President Cyril Ramaphosa has announced a “nationwide lockdown” as of 26 March for 21 days. In his words:
“Our analysis of the progress of the epidemic informs us that we need to urgently and dramatically escalate our response. The next few days are crucial. Without decisive action, the number of people infected will rapidly increase from a few 100 to tens of thousands and within a few weeks to hundreds of thousands.
“This is extremely dangerous for a population like ours, which has a large number of people with suppressed immunity because of HIV and TB, and high levels of poverty and malnutrition. We have learned a great deal from the experience of other countries. Those countries that have acted swiftly and dramatically have been far more effective in controlling the spread of the disease.”
The full speech can be viewed below:
For highlights relevant to travel:
As a consequence, the National Coronavirus Command Council has decided to enforce a nationwide lockdown for 21 days with effect from midnight on Thursday the 26th of March.
The nationwide lockdown will be enacted in terms of the Disaster Management Act and will entail the following:
- From midnight on Thursday 26th March until midnight Thursday the 16th of April:
- All South Africans will have to stay at home
- Individuals will not be allowed to leave their homes except under strictly controlled circumstances, such as to seek medical care, buy food, medicine and other supplies or collect a social grant
- All shops and businesses will be closed except for pharmacies, laboratories, banks, essential financial payment services, supermarkets, petrol stations and health care providers
A number of additional measures will be implemented with immediate effect to strengthen prevention measures:
- Some of these measures are that South African citizens and residents arriving from high-risk countries will automatically be placed under quarantine for 14 days
- Non-South Africans arriving on flights from high-risk countries we prohibited a week ago will be turned back
- International flights to Lanseria airport will temporarily be suspended
- International travellers who arrived in South Africa after 9th March 2020 from high-risk countries will be confined to their hotels until they have completed a 14-day period of quarantine
The President announced a set of interventions aimed to help the economy. One of the interventions includes a Solidarity Fund to which South African businesses, organisations and individuals can contribute.
Government is providing seed capital of R150 million and the private sector has already pledged to support this fund with financial contributions in the coming period. The Rupert and Oppenheimer families have also pledged R1 billion each to assist small businesses and their employees affected by the coronavirus pandemic.
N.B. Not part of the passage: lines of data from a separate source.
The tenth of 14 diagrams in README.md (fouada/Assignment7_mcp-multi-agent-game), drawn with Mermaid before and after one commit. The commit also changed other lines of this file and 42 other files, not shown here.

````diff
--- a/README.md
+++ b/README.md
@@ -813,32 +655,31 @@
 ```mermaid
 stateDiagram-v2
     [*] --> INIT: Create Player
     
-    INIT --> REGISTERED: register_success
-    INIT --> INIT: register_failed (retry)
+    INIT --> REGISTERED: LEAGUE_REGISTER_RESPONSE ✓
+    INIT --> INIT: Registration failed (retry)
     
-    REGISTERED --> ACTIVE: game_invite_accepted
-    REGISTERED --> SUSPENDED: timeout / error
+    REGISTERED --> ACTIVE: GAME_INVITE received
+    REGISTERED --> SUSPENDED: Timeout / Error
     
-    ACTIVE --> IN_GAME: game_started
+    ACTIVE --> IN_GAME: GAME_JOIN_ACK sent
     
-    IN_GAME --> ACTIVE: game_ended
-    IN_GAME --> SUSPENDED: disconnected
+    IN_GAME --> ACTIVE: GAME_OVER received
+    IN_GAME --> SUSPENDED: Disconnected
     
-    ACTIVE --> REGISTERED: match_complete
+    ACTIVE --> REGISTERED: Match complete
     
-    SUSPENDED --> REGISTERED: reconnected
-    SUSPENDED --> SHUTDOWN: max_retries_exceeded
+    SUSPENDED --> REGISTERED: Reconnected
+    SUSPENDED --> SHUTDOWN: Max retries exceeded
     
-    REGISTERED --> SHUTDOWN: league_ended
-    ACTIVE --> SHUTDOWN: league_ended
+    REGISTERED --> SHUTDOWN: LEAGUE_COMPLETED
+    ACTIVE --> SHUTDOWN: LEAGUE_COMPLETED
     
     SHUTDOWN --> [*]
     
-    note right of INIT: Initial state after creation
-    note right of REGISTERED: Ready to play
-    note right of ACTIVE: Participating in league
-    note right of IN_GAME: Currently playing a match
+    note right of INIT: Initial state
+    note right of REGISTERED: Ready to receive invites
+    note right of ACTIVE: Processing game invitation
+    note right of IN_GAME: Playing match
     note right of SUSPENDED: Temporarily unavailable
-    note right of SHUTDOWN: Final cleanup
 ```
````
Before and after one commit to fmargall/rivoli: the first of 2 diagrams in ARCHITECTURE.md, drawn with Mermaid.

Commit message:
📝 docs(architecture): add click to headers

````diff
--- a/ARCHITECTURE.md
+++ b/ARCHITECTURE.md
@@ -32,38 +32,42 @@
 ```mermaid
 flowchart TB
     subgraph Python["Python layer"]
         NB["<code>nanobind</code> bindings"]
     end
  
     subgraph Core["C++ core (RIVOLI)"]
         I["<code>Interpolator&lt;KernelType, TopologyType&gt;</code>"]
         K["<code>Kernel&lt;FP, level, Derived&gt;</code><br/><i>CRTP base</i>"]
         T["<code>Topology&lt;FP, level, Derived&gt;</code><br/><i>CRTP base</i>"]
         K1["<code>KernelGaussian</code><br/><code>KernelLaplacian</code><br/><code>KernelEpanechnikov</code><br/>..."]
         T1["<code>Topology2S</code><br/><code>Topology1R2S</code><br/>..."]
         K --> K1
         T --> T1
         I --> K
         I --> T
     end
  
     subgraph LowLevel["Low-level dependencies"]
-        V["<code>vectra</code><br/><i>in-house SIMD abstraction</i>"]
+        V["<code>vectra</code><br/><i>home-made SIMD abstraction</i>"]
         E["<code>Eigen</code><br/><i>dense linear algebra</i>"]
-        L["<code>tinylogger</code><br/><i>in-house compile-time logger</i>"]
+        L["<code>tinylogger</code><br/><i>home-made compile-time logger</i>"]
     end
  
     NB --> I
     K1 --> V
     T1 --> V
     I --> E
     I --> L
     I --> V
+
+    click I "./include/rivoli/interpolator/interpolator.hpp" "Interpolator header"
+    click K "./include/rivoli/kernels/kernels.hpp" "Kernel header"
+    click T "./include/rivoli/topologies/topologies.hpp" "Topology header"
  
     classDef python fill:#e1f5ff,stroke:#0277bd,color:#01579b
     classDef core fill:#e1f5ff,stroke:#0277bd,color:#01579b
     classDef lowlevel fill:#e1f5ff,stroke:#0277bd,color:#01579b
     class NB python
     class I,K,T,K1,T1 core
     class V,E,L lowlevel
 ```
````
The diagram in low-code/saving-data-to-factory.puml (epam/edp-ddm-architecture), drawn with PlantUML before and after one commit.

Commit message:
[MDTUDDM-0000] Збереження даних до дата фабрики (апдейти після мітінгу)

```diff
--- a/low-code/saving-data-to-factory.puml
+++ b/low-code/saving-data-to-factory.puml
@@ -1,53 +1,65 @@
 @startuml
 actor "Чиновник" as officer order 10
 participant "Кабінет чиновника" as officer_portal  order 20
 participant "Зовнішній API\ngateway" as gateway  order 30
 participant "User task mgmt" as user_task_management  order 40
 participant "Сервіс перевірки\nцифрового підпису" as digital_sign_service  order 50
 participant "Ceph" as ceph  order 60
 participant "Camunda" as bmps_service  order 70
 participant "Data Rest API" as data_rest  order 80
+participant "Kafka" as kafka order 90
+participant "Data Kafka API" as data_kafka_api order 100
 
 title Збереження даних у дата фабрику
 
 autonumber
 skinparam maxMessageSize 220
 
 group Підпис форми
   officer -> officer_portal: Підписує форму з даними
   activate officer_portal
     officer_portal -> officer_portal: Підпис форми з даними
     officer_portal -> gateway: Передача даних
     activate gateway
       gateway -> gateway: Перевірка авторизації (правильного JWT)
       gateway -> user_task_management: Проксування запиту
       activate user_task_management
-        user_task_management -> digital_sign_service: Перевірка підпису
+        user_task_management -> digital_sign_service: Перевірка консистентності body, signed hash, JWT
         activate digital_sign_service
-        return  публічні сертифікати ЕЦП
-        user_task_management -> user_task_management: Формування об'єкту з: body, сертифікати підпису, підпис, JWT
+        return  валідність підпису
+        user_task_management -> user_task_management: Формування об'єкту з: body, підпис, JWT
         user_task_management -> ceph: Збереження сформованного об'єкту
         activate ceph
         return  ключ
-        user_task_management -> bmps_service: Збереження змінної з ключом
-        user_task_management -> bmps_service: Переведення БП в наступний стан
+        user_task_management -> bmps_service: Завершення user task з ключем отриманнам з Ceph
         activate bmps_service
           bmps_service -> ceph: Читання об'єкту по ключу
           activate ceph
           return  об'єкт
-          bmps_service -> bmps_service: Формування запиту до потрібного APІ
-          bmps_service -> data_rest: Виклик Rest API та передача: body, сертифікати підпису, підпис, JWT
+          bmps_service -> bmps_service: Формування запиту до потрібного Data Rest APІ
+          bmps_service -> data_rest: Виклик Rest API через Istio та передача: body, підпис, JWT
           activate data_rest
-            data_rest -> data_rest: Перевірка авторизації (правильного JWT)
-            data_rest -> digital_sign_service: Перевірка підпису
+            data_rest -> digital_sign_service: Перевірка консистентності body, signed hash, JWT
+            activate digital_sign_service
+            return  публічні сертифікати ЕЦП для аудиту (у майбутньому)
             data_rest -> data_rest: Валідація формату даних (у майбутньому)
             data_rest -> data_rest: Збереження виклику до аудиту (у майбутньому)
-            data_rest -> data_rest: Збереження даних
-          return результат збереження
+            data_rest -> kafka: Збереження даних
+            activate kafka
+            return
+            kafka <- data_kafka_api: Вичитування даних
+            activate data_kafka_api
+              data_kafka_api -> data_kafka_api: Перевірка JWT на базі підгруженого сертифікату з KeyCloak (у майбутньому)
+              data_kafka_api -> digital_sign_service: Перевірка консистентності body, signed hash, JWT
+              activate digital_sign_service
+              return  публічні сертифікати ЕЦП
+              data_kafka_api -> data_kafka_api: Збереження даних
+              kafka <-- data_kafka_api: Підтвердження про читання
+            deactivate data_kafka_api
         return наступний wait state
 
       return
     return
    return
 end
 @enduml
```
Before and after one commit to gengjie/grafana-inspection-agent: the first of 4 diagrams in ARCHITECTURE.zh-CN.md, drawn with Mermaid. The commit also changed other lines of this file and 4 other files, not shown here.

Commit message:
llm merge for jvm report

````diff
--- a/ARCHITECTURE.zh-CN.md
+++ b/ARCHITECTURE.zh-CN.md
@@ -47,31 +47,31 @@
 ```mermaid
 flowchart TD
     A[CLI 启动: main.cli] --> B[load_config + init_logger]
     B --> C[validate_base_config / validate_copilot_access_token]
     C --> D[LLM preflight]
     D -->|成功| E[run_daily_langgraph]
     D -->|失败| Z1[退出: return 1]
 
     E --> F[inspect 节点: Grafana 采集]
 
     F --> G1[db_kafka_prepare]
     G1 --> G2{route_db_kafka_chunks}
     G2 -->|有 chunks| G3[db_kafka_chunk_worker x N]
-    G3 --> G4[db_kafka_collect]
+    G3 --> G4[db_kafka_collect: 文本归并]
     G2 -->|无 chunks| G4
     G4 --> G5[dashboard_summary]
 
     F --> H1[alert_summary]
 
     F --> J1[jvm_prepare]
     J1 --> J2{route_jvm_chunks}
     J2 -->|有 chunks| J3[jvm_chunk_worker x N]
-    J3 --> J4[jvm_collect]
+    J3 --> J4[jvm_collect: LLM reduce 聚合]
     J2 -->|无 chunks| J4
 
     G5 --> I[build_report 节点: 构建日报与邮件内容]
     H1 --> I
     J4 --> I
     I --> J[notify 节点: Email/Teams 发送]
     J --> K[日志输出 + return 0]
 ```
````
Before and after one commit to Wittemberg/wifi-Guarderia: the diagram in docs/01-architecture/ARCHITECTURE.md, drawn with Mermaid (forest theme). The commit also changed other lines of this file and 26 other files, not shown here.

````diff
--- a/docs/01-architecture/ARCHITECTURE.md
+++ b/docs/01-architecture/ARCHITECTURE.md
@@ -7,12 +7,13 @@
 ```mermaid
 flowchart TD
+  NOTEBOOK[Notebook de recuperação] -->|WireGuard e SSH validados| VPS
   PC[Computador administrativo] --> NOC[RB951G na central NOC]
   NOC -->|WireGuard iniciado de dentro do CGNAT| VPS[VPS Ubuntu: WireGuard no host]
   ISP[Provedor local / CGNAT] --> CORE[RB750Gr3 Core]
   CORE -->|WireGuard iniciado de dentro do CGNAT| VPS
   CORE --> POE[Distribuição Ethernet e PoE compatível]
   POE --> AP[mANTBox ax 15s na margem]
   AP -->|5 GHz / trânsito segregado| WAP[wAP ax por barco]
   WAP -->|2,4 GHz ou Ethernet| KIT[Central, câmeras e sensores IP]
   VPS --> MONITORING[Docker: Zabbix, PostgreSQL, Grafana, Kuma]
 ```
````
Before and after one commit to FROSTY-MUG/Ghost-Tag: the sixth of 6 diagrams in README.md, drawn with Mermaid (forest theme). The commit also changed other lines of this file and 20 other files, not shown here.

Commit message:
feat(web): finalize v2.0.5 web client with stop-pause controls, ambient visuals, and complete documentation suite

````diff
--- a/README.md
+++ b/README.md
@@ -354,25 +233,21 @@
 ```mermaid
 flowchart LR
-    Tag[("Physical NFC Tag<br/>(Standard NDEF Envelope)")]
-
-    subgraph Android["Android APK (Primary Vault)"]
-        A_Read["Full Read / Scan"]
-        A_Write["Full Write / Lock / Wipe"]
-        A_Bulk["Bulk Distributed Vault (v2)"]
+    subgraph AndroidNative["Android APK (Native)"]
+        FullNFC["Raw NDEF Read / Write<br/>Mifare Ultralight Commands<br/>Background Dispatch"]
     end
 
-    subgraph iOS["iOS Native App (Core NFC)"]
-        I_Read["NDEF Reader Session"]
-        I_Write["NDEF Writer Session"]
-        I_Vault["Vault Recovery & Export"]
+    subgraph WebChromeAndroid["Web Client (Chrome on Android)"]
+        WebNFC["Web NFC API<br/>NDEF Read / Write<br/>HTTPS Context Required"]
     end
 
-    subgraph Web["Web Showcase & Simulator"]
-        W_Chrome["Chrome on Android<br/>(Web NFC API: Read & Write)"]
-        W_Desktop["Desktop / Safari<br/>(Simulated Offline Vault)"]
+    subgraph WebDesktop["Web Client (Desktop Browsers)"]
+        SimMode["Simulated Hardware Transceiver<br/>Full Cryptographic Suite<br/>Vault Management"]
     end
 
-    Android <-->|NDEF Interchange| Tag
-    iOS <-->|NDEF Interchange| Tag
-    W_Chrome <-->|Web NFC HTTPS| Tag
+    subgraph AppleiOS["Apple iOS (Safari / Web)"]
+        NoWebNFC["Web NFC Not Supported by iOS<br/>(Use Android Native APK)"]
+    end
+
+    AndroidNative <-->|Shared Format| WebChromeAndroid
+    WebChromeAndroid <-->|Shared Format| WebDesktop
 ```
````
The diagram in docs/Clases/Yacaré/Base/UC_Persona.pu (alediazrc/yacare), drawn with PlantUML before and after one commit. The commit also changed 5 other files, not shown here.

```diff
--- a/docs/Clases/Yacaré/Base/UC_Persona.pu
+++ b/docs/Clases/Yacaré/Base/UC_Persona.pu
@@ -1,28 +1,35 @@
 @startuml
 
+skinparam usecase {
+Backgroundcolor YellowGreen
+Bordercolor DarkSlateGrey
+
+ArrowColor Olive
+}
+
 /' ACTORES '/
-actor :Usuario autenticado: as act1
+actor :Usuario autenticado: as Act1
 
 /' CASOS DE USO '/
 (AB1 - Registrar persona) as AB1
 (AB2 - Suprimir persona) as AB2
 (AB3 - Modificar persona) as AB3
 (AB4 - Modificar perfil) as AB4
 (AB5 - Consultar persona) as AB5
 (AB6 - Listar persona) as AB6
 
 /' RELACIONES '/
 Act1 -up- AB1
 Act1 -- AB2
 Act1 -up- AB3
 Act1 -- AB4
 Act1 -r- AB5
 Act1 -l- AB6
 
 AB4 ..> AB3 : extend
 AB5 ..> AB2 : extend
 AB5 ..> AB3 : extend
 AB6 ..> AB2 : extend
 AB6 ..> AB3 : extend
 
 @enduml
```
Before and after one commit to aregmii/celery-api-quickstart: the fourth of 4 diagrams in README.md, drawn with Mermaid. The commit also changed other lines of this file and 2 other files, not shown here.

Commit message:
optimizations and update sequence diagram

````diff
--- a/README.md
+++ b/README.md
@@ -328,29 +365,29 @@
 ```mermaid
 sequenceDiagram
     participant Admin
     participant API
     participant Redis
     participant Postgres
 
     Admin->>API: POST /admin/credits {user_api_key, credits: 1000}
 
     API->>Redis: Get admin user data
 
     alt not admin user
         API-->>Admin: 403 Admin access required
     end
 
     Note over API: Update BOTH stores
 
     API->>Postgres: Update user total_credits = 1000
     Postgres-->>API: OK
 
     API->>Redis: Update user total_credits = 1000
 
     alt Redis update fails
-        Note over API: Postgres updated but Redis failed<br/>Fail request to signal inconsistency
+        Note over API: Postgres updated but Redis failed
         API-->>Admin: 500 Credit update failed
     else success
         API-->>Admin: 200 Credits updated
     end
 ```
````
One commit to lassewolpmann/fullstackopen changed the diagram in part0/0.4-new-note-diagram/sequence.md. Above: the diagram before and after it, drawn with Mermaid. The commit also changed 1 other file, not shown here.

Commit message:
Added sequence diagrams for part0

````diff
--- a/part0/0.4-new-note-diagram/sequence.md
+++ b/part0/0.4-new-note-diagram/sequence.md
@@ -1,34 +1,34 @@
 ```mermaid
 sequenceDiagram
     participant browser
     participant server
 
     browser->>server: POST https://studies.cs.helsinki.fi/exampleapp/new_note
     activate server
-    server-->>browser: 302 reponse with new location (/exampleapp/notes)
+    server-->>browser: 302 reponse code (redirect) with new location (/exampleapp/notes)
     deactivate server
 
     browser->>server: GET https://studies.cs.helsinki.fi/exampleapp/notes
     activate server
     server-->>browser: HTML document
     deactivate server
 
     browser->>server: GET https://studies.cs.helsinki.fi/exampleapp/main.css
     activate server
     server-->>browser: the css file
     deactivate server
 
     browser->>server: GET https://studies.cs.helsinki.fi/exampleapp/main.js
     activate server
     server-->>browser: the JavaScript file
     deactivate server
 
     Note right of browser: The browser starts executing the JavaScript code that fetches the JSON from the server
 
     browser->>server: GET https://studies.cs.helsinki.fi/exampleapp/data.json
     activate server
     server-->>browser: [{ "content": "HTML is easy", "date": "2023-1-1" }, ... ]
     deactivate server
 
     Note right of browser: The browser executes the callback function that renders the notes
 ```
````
Secondly, the government has vowed to support people whose livelihoods will be affected through a temporary employee relief scheme. In the event that it becomes necessary, the government will utilise the reserves within the UIF system to extend support to those workers in SMEs and other vulnerable firms who are faced with loss of income and whose companies are unable to provide support. Details of these will be made available within the next few days.
Thirdly, the government will assist businesses that may be in distress through tax subsidies. The Department of Small Business Development has made over R500 million available immediately to assist small and medium enterprises that are in distress through a simplified application process. (Website live from midnight on 23 March)
Furthermore, the Department of Tourism has made an additional R200 million available to assist SMEs in the tourism and hospitality sector who are under particular stress due to the new travel restrictions.